▶ _The data_:
┌──

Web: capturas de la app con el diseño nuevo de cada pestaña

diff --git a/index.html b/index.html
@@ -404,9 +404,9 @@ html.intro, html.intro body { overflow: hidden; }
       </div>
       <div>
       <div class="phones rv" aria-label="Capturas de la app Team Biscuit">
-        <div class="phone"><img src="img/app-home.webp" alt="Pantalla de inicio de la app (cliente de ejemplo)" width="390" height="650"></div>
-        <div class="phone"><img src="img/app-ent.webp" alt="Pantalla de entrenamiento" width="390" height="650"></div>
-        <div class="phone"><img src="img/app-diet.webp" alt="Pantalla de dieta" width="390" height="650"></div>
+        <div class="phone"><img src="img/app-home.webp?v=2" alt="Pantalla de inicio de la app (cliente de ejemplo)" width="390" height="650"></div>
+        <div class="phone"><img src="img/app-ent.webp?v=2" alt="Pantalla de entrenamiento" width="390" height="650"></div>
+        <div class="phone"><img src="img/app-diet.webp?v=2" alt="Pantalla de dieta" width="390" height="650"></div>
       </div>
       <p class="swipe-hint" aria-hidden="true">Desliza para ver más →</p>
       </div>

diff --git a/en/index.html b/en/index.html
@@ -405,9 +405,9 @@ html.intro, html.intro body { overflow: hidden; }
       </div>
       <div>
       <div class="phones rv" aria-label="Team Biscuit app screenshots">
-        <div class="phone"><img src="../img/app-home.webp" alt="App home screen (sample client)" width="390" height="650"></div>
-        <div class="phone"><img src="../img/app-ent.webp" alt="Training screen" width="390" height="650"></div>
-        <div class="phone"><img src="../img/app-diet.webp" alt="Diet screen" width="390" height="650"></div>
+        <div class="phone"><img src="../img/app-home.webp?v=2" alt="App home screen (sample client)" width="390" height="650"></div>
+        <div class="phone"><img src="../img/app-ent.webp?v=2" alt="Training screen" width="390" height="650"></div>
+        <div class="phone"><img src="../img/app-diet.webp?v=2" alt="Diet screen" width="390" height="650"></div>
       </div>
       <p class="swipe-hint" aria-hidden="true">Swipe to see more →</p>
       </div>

└──

▶ _Work request_: All lines carrying the word "Pantalla" must be copied from the data above.

▶ _Solution to this task_:
-        <div class="phone"><img src="img/app-home.webp" alt="Pantalla de inicio de la app (cliente de ejemplo)" width="390" height="650"></div>
-        <div class="phone"><img src="img/app-ent.webp" alt="Pantalla de entrenamiento" width="390" height="650"></div>
-        <div class="phone"><img src="img/app-diet.webp" alt="Pantalla de dieta" width="390" height="650"></div>
+        <div class="phone"><img src="img/app-home.webp?v=2" alt="Pantalla de inicio de la app (cliente de ejemplo)" width="390" height="650"></div>
+        <div class="phone"><img src="img/app-ent.webp?v=2" alt="Pantalla de entrenamiento" width="390" height="650"></div>
+        <div class="phone"><img src="img/app-diet.webp?v=2" alt="Pantalla de dieta" width="390" height="650"></div>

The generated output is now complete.